Florida and Mississippi have declared states of emergency in the face of Subtropical Storm Alberto as South Florida and the Florida Keys could get up to 10 inches of rain, and Cuba is expected to see 15 inches.

The details, from Axios' Andrew Freedman: The greatest threats from Subtropical storm Alberto include heavy rain, coastal flooding, and high winds. Some areas of Florida, Alabama, Georgia, and Mississippi could see up to a foot of rain through Memorial Day. The difference between a subtropical storm and a tropical storm is negligible in terms of impacts, and Alberto is expected to become a full-fledged tropical storm on Monday. While this comes earlier than hurricane season's start on June 1, it's not expected to be an overly active season.

Go deeper

Right-wing media defanged by dissolving anti-Biden storylines

Data: NewsWhip; Chart: Naema Ahmed/Axios

The three biggest anti-Joe Biden storylines in right-wing media over the last year have either fizzled or are getting less online traction than they used to, according to data from NewsWhip provided exclusively to Axios.

Why it matters: This dynamic has rendered a formidable media ecosystem less effective in boosting President Trump as we move into the heart of the 2020 campaign.

Biden clarifies comments on African American and Latino communities

Joe Biden delivering a speech in Delaware in July. Photo: Mark Makela/Getty Images

Joe Biden explained on Twitter Thursday night what he "meant" by earlier comments suggesting that "the African American community is a monolith."

What they're saying: "Unlike the African-American community, with notable exceptions, the Latino community is an incredibly diverse community with incredibly different attitudes about different things," Biden remarked in an interview hosted by the National Association of Hispanic Journalists and the National Association for Black Journalists, Politico reports.

Updated 7 hours ago - Politics & Policy

Ohio Gov. Mike DeWine tests negative for coronavirus after positive result

Photo: Justin Merriman/Getty Images

Ohio Gov. Mike DeWine (R) tested negative for the coronavirus after initially testing positive earlier Thursday, his office announced.

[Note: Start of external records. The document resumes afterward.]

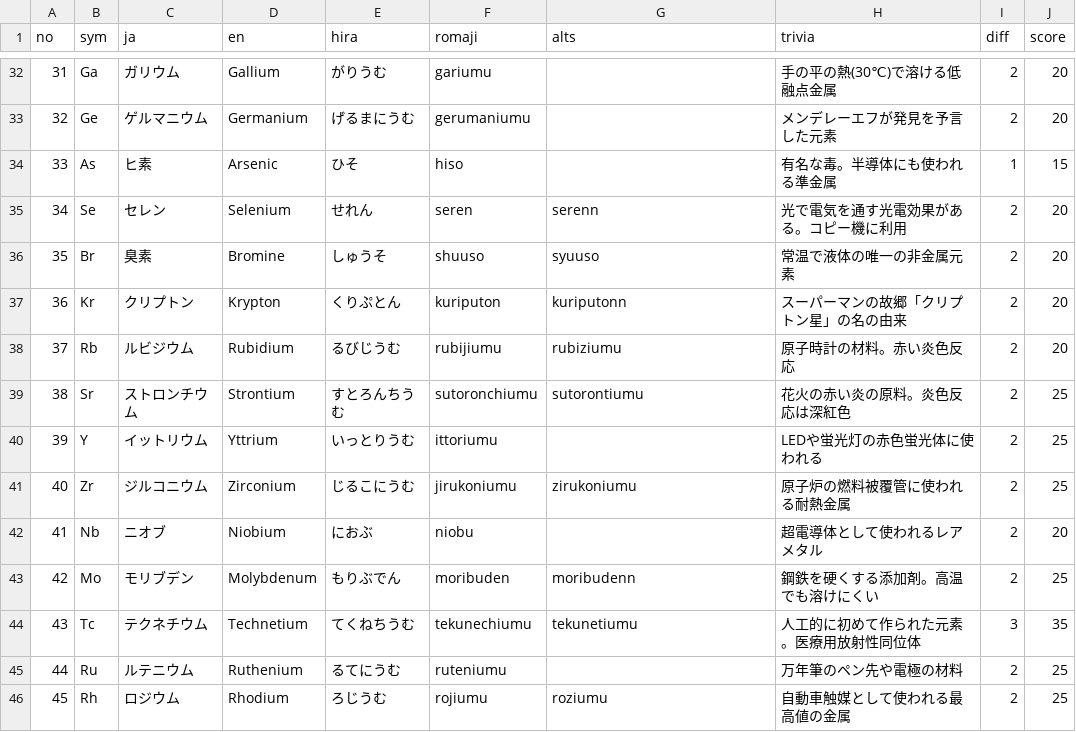
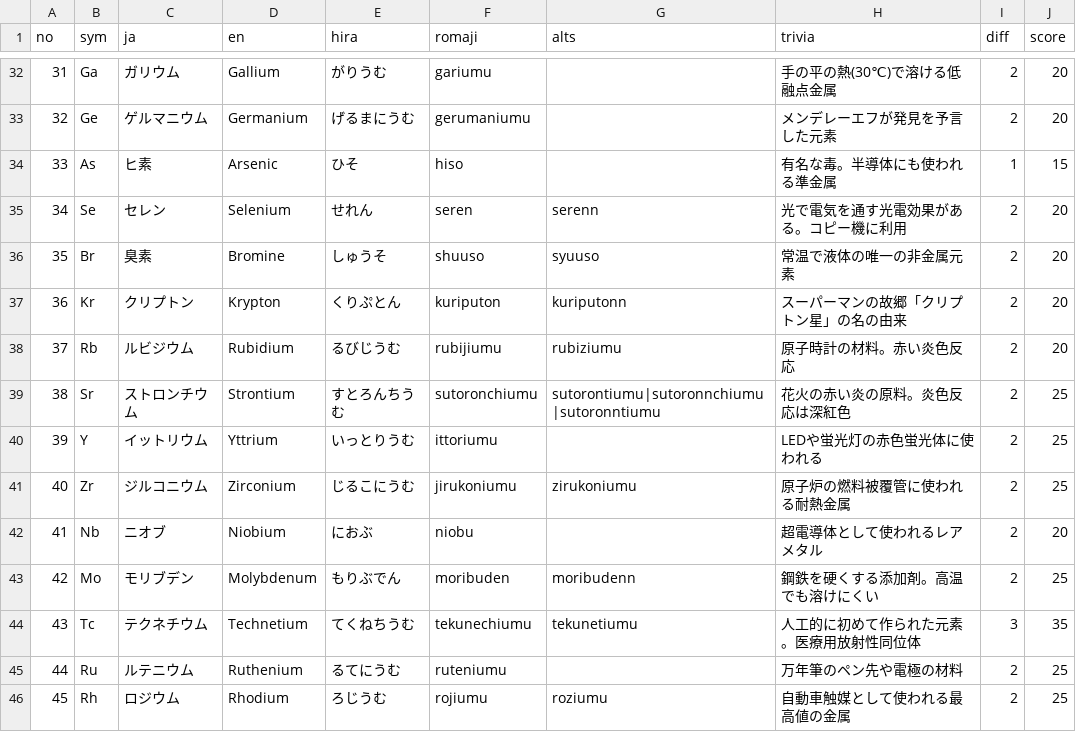
Before and after one commit to astro-root/astro-root.github.io, a CSV file: typing/elements.csv, drawn as a sheet; only a part is shown, gaps mark what is left out.

Commit message:
Update elements.csv

```diff
--- a/typing/elements.csv
+++ b/typing/elements.csv
@@ -38,3 +38,3 @@ no,sym,ja,en,hira,romaji,alts,trivia,diff,score
 37,Rb,ルビジウム,Rubidium,るびじうむ,rubijiumu,rubiziumu,原子時計の材料。赤い炎色反応,2,20
-38,Sr,ストロンチウム,Strontium,すとろんちうむ,sutoronchiumu,sutorontiumu,花火の赤い炎の原料。炎色反応は深紅色,2,25
+38,Sr,ストロンチウム,Strontium,すとろんちうむ,sutoronchiumu,sutorontiumu|sutoronnchiumu|sutoronntiumu,花火の赤い炎の原料。炎色反応は深紅色,2,25
 39,Y,イットリウム,Yttrium,いっとりうむ,ittoriumu,,LEDや蛍光灯の赤色蛍光体に使われる,2,25
```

Why it matters: 73-year-old DeWine was set to meet President Trump Thursday on the tarmac at an airport in Cleveland and was tested as part of standard protocol.